» DATA TO EXAMINE
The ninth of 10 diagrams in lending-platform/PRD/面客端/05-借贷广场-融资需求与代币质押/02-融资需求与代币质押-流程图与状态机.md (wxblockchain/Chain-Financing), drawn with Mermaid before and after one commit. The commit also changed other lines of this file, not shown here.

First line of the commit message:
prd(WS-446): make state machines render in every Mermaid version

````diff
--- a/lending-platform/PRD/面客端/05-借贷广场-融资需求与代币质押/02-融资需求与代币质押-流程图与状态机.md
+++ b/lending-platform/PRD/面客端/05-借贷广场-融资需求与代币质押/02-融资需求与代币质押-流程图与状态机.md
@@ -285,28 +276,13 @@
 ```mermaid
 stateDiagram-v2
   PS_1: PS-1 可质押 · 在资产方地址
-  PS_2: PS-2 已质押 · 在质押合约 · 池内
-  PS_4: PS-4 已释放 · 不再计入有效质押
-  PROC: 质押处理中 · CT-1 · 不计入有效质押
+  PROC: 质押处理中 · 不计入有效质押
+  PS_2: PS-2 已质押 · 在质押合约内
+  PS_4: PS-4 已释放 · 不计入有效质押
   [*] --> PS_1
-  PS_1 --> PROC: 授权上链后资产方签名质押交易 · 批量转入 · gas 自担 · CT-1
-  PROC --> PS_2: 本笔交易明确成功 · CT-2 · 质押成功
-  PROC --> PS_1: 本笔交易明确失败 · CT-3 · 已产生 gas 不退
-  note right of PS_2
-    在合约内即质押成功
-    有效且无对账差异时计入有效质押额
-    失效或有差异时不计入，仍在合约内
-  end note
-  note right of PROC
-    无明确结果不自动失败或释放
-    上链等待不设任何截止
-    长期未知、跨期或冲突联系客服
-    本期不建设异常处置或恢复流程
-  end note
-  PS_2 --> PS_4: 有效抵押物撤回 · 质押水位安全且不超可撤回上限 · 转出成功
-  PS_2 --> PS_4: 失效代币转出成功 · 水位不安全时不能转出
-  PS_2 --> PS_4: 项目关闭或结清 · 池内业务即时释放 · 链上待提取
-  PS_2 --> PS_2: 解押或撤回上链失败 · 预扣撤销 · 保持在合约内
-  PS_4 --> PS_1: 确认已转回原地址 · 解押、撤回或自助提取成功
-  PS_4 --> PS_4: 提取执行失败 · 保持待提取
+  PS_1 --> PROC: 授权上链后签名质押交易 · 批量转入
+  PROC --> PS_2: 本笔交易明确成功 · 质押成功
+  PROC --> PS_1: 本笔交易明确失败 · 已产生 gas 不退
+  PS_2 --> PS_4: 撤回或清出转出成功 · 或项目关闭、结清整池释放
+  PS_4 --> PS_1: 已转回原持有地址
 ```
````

» REQUIRED ACTION
Your answer must consist solely of the lines from the one containing "right of PS_2" through the last line of the entries, reproduced exactly.

» ANSWER SPACE
-  note right of PS_2
-    在合约内即质押成功
-    有效且无对账差异时计入有效质押额
-    失效或有差异时不计入，仍在合约内
-  end note
-  note right of PROC
-    无明确结果不自动失败或释放
-    上链等待不设任何截止
-    长期未知、跨期或冲突联系客服
-    本期不建设异常处置或恢复流程
-  end note
-  PS_2 --> PS_4: 有效抵押物撤回 · 质押水位安全且不超可撤回上限 · 转出成功
-  PS_2 --> PS_4: 失效代币转出成功 · 水位不安全时不能转出
-  PS_2 --> PS_4: 项目关闭或结清 · 池内业务即时释放 · 链上待提取
-  PS_2 --> PS_2: 解押或撤回上链失败 · 预扣撤销 · 保持在合约内
-  PS_4 --> PS_1: 确认已转回原地址 · 解押、撤回或自助提取成功
-  PS_4 --> PS_4: 提取执行失败 · 保持待提取
+  PS_1 --> PROC: 授权上链后签名质押交易 · 批量转入
+  PROC --> PS_2: 本笔交易明确成功 · 质押成功
+  PROC --> PS_1: 本笔交易明确失败 · 已产生 gas 不退
+  PS_2 --> PS_4: 撤回或清出转出成功 · 或项目关闭、结清整池释放
+  PS_4 --> PS_1: 已转回原持有地址
 ```
````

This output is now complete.